The man at the wheel, however, didn’t pause for a moment. He leaped out of his car and strode over to the child, now surrounded by passersby trying to lift him up and carry him to safety, and started shouting at him: “Are you CRAZY? What were you doing?” Not a single question about whether he had been hurt, not a gesture of concern or comfort. No. Straight into accusation and rage.
The crowd reacted as one. His rage was nothing compared to theirs. In a moment, his mood changed from angry combativeness to fear and defensiveness. He rushed back to his car and tried to make a quick escape.
But the crowd was having none of that. They surrounded the car and banged on its sides until he pulled over and got out again.
. . .then he was instantly besieged.
He pulled his ears, he argued his case,
while the child, still dazed, sat on the curb and gazed up in amazement at the chaos swirling around his head:
Finally, someone called the police and the errant (or not, who knows?) driver turned to face the stern eyes of the law:
I was down on the ground, talking to the child by now. He had a cut on the side of his head, but he said he was fine. The arrival of “the law” had stunned him into silence, but the crowd was calming down and a second policeman was busy dispersing everyone.
The driver begged forgiveness
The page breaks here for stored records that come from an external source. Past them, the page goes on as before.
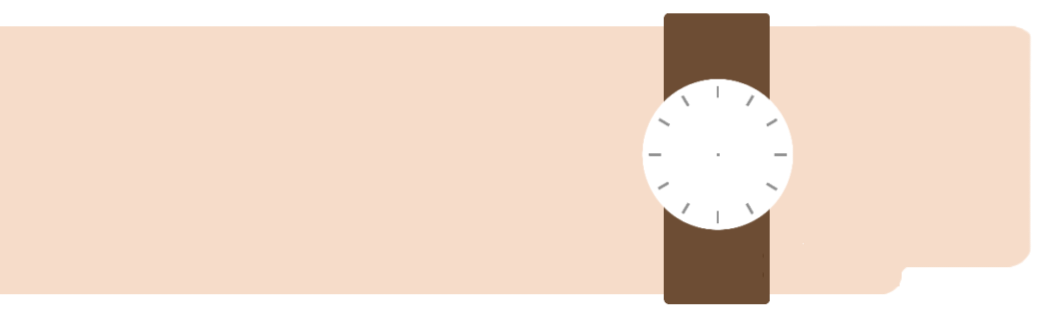
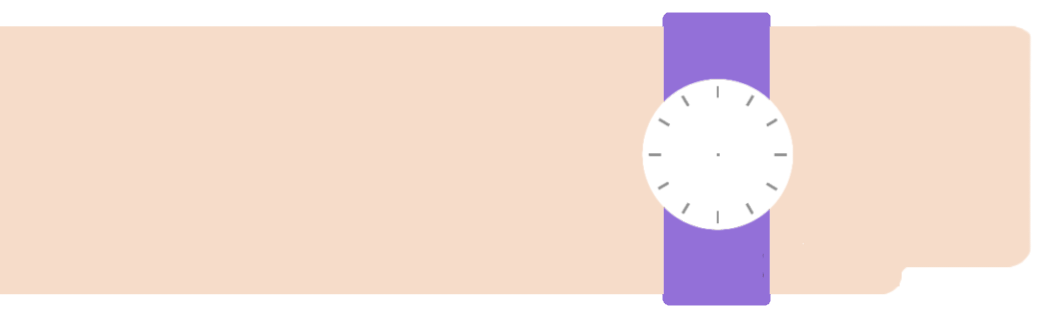
styling index page

Changed region(s): [[0.6244, 0.6542, 0.7493, 0.9657], [0.6244, 0.0312, 0.7493, 0.3115]]

diff --git a/public/stylesheets/style.css b/public/stylesheets/style.css
@@ -1,19 +1,42 @@
-body {
-  font: 14px "Lucida Grande", Helvetica, Arial, sans-serif;
+:root {
+  --main-c: mediumpurple;
 }
 
-a {
-  color: #00B7FF;
+/*헤더 스타일*/
+header{
+  padding: 3px;
+  text-align: center;
+  background-color: var(--main-c);
+}
+h1{
+  padding-top: 10px;
+  padding-bottom: 10px;
+  color: rgb(250, 248, 255);
 }
 
-/*nav 그리드*/
-nav ul{
-  display: grid;
-  grid-template-columns: 1fr 1fr 1fr;
-  text-align : center;
+/*nav 스타일*/
+.list-group-horizontal .list-group-item{
+  width:33.3%;
 }
-nav ul li{
-  display: inline;
+.list-group{
+  --bs-list-group-color: var(--main-c);
+  --bs-list-group-border-color: var(--main-c);
+}
+nav li{
+  cursor: pointer;
+}
+
+/*시험 설정 부분 스타일*/
+.btn{
+  --bs-btn-color: white;
+  background-color: var(--main-c);
+}
+select{
+  cursor: pointer;
+  color: var(--main-c);
+  border-width: 2px;
+  border-color: var(--main-c);
+  border-radius: 2px;
 }
 
 /*시험 설정 부분 그리드*/
@@ -35,4 +58,18 @@ nav ul li{
 }
 #test_head img{
   width: 60vw;
+}
+
+/*본문 스타일*/
+.index-par{
+  margin: 8px;
+  padding: 5px;
+  border: 3px dashed var(--main-c);
+  border-radius: 3px;
+}
+.index-par h2{
+  margin-bottom: 5px;
+  padding: 5px;
+  text-align: center;
+  border-bottom: 2px solid var(--main-c);
 }

diff --git a/routes/index.js b/routes/index.js
@@ -6,4 +6,16 @@ router.get('/', function(req, res, next) {
   res.render('index');
 });
 
+router.get('/inputTab', function(req, res, next){
+  res.render('inputTab');
+});
+
+router.get('/logTab', function(req, res, next){
+  res.render('logTab');
+});
+
+router.get('/testTab', function(req, res, next){
+  res.render('testTab');
+});
+
 module.exports = router;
and we all moved on: angry, ashamed, relieved . . .who can put it into any coherent form? The helplessness, the randomness, the uncertainty of being a creature in this crazy, heartless world, where a life can be smashed to the road in a second, like a fly on a wall, like an ant on a footpath.
Heaven help us all.